• _Material for the task_:
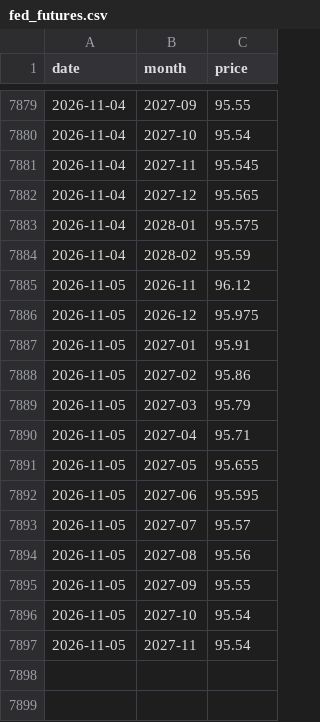
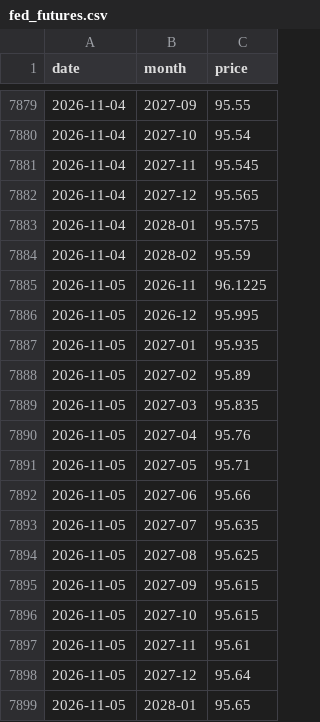
Before and after one commit to jejukairos/ai-credit-risk-dashboard, a CSV file: data/fed_futures.csv, drawn as a sheet; only a part is shown, gaps mark what is left out.

```diff
--- a/data/fed_futures.csv
+++ b/data/fed_futures.csv
@@ -7884,14 +7884,16 @@ date,month,price
 2026-11-04,2028-02,95.59
-2026-11-05,2026-11,96.12
-2026-11-05,2026-12,95.975
-2026-11-05,2027-01,95.91
-2026-11-05,2027-02,95.86
-2026-11-05,2027-03,95.79
-2026-11-05,2027-04,95.71
-2026-11-05,2027-05,95.655
-2026-11-05,2027-06,95.595
-2026-11-05,2027-07,95.57
-2026-11-05,2027-08,95.56
-2026-11-05,2027-09,95.55
-2026-11-05,2027-10,95.54
-2026-11-05,2027-11,95.54
+2026-11-05,2026-11,96.1225
+2026-11-05,2026-12,95.995
+2026-11-05,2027-01,95.935
+2026-11-05,2027-02,95.89
+2026-11-05,2027-03,95.835
+2026-11-05,2027-04,95.76
+2026-11-05,2027-05,95.71
+2026-11-05,2027-06,95.66
+2026-11-05,2027-07,95.635
+2026-11-05,2027-08,95.625
+2026-11-05,2027-09,95.615
+2026-11-05,2027-10,95.615
+2026-11-05,2027-11,95.61
+2026-11-05,2027-12,95.64
+2026-11-05,2028-01,95.65
```
Also changed, not shown: cds_log.csv, data/kospi_fwd_bps.csv, 31 other files.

• _To do_: If an entry contains an image, print the rest of that entry exactly and leave the image out.

• _Exercise answer_:
Before and after one commit to jejukairos/ai-credit-risk-dashboard, a CSV file: data/fed_futures.csv, drawn as a sheet; only a part is shown, gaps mark what is left out.

```diff
--- a/data/fed_futures.csv
+++ b/data/fed_futures.csv
@@ -7884,14 +7884,16 @@ date,month,price
 2026-11-04,2028-02,95.59
-2026-11-05,2026-11,96.12
-2026-11-05,2026-12,95.975
-2026-11-05,2027-01,95.91
-2026-11-05,2027-02,95.86
-2026-11-05,2027-03,95.79
-2026-11-05,2027-04,95.71
-2026-11-05,2027-05,95.655
-2026-11-05,2027-06,95.595
-2026-11-05,2027-07,95.57
-2026-11-05,2027-08,95.56
-2026-11-05,2027-09,95.55
-2026-11-05,2027-10,95.54
-2026-11-05,2027-11,95.54
+2026-11-05,2026-11,96.1225
+2026-11-05,2026-12,95.995
+2026-11-05,2027-01,95.935
+2026-11-05,2027-02,95.89
+2026-11-05,2027-03,95.835
+2026-11-05,2027-04,95.76
+2026-11-05,2027-05,95.71
+2026-11-05,2027-06,95.66
+2026-11-05,2027-07,95.635
+2026-11-05,2027-08,95.625
+2026-11-05,2027-09,95.615
+2026-11-05,2027-10,95.615
+2026-11-05,2027-11,95.61
+2026-11-05,2027-12,95.64
+2026-11-05,2028-01,95.65
```
Also changed, not shown: cds_log.csv, data/kospi_fwd_bps.csv, 31 other files.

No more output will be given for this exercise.